Their world of bombing missions, valor, medals, and “The Syndicate” are utterly absurd just as they are, but they don’t seem to recognize it. That’s where the satire stems from, the critique of war, and all the wit. It seems like no coincidence that Mike Nichols released this film during the Vietnam Era. Like its compatriot, Robert Altman’s M*A*S*H, it finds a wickedly dark sense of humor in war. Because what is there to do with death and violence, but laugh and try to find some way to grapple with it?

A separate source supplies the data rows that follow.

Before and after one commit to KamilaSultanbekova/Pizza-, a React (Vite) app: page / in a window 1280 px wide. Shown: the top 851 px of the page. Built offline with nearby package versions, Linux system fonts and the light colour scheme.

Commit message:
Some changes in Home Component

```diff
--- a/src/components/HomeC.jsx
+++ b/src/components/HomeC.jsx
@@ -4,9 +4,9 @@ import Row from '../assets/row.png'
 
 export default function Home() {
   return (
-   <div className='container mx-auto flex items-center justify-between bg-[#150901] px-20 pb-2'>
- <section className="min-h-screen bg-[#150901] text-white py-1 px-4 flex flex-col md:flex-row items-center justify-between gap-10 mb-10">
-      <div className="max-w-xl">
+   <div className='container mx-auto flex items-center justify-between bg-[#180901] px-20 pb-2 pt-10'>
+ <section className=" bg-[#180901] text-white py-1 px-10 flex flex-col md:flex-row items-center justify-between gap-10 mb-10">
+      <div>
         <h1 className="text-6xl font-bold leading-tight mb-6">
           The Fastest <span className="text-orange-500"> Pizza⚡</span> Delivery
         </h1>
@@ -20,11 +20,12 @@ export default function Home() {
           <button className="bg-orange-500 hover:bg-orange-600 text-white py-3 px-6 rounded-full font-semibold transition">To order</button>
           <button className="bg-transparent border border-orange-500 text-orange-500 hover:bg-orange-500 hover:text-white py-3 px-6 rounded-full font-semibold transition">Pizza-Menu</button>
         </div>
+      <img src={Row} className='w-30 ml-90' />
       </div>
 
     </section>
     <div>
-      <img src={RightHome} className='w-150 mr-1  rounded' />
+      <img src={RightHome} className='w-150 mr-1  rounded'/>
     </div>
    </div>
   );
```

catch222The Chaplain (Anthony Perkins) doesn’t feel like a man of the cloth at all, but a nervously subservient trying to carry out his duties. An agitated laundry officer (Bob Newhart) gets arbitrarily promoted to Squadron Commander, and he ducks out whenever duty calls. Finally, the Chief Surgeon (Jack Gilford) has no power to get Yossarian sent home because as he explains, Yossarian “would be crazy to fly more missions and sane if he didn’t, but if he was sane he’d have to fly them. If he flew them he was crazy and didn’t have to; but if he didn’t, he was sane and had to.” This is the mind-bending logic at the core of Catch-22, and it continues to manifest itself over and over again until it is simply too much. It’s a vicious cycle you can never beat.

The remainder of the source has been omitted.